Well, according to TGI Friday, it’s a cold one. That’s the gist of its new-promo idea it’s rolling out this week to coincide with Father’s Day. The U.S. promotion, which is featured on its page, encourages ‘friends’ to buy their fathers, or any other mate for that matter, up to 5 beer e-coupons to celebrate the occasion. Is this just a case of tasteless and irresponsible advertising, or is simply a matter of getting a message across at any cost? The answer, it appears, it that depends who you talk to: some see it as a clever and innovative way of using the social media to promote a brand, others as an act of gross irresponsibility that will ultimately encourage under-age drinking. Doubtless TGI Friday will be laughing all the way to the bank regardless.
The Facebook promotion works in this way. A user can buy up to 5 tokens to be exchanged as gifts in TDG restaurants all over the US, providing the user verifies he or she is over 21. Oh, and you also have to ‘like’ TGI Friday before you can take part. Each token costs $5 and be printed off through a custom tab or texted to the recipient for use in one of the outlets. To re-enforce the message, TGI Friday has also made the promotion its main headline on its web page: ‘this Father’s day, why not buy your dad a round of beer?’
The critics have been quick to re-act to the promotion, branding it as both crass and harmful.
Bruce Lee Livingston, executive director of the Marin Institute, a watchdog group that tracks alcoholic beverage marketing describes the promo as “horrifying: this is part of a growing trend to use Facebook and other social media to promote alcohol sales to youth.”
The justification for the criticism is that there are already over 300 applications on the iTunes App store that actively promote drinking or some form of drinking game. Livingston believes this latest promotion encourages under-age drinking, as TGI Friday cannot guarantee that users who purchase tokens are actually over 21.
TGI, for its part, defends its actions and states that although it might be possible for someone underage to buy the token, they will not be able to exchange these in its outlets unless they can prove they are over the age of responsibility. Nick Shepherd, President of Carlson Restaurants, TGI Friday’s parent company, claimed that we are now in a new era of marketing, where social media alone is the medium by which brands can guarantee returns. Some, he believes, may see this promotion as tacky, whereas he sees it as forward-thinking. He says its part and parcel of the brand’s promotion of ‘craft’ beers, which account for 20 percent of all beer sales in some locations. The company unrepentantly stated it intends to continue the promotion throughout the summer.
Perhaps it’s just a sign of the times and a confirmation thatis indeed changing.
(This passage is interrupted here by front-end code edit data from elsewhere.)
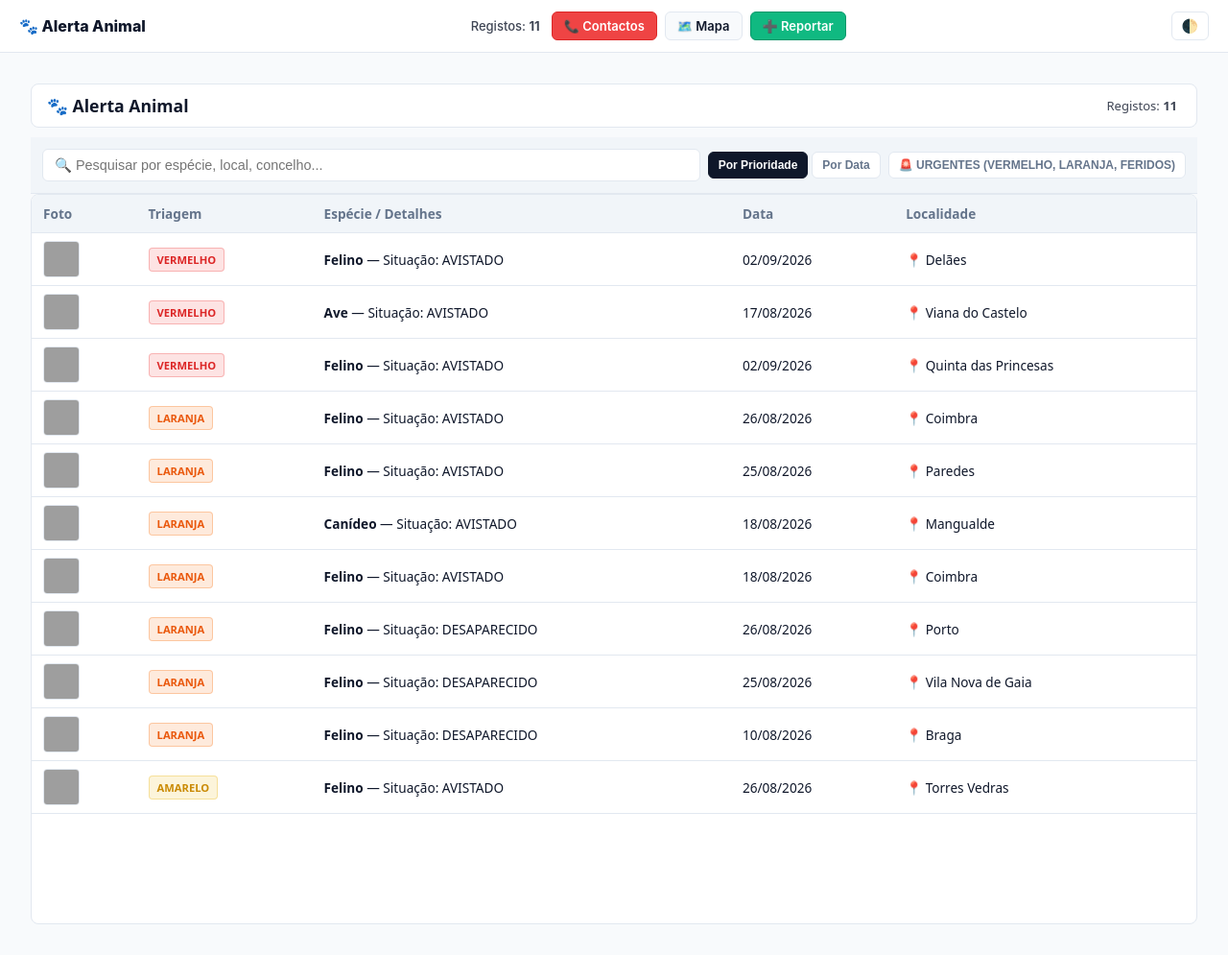
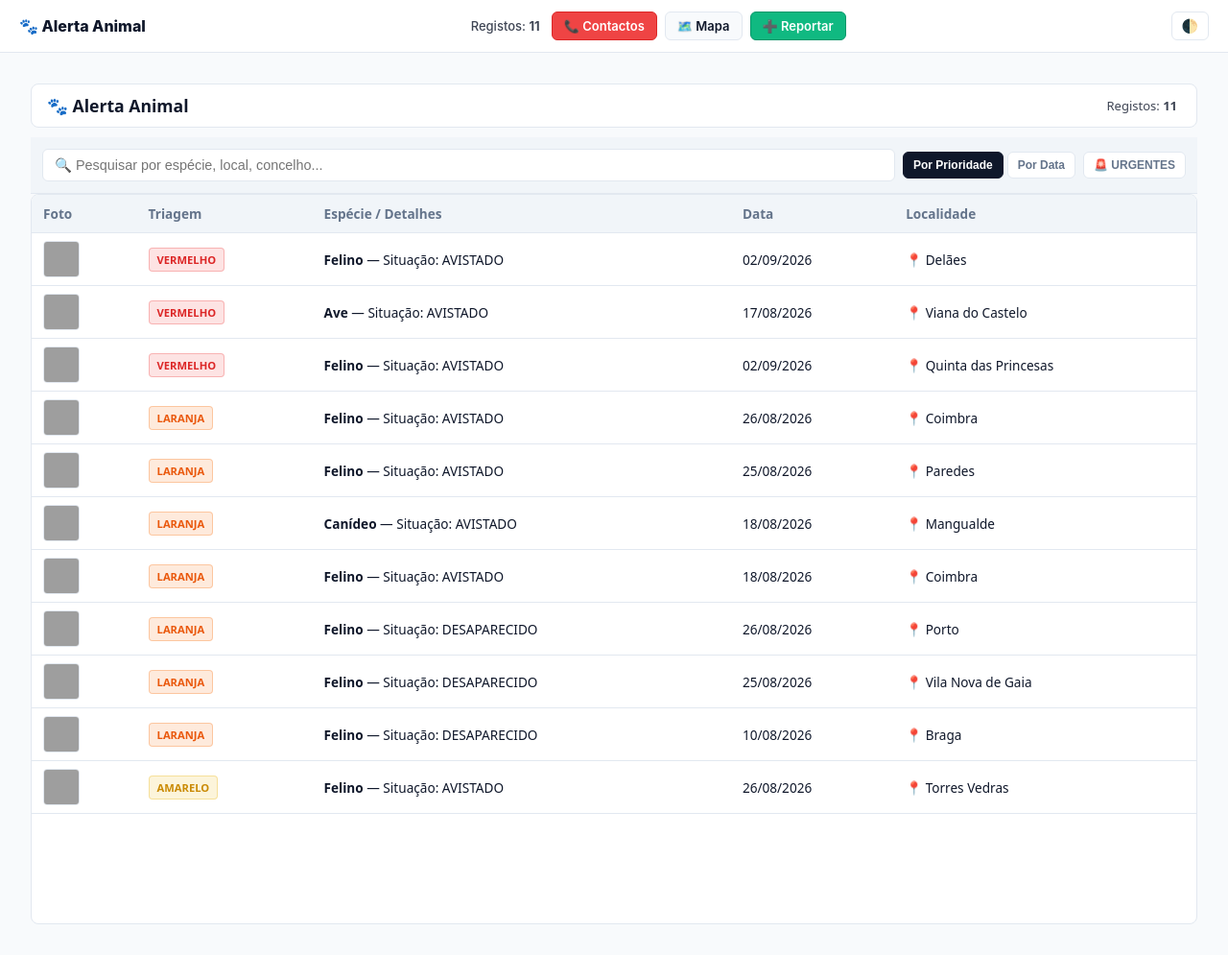
Before and after one commit to ajudaanimal/alerta, a Jekyll site: the page built from index.html, in a window 1280 px wide, cut to the strip 0-995 px from the top of the page. Shown: the whole strip at 96% size. Built offline with Jekyll 4.4.1, drawn with Linux system fonts in a browser that asks for light colours; grey boxes are pictures that could not be loaded.

Commit message:
Update index.html

```diff
--- a/index.html
+++ b/index.html
@@ -249,7 +249,7 @@ image: "https://raw.githubusercontent.com/ajudaanimal/alerta/main/_assets/img/an
 
     <!-- Botão Único para Casos Urgentes -->
     <div class="fs-chips-group" role="group" aria-label="Filtrar casos urgentes">
-      <button type="button" class="fs-chip" id="btnUrgentes" onclick="toggleUrgentes(this)" aria-pressed="false">🚨 Urgentes (Vermelho, Laranja, Feridos)</button>
+      <button type="button" class="fs-chip" id="btnUrgentes" onclick="toggleUrgentes(this)" aria-pressed="false">🚨 Urgentes</button>
     </div>
   </div>
 
```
After all, how many younger users have parents on Facebook, so doesn’t it make sense to be able to buy them a beer for Father’s Day? It’s a good hook, and good hooks sell, but whatever happened to ties and slippers?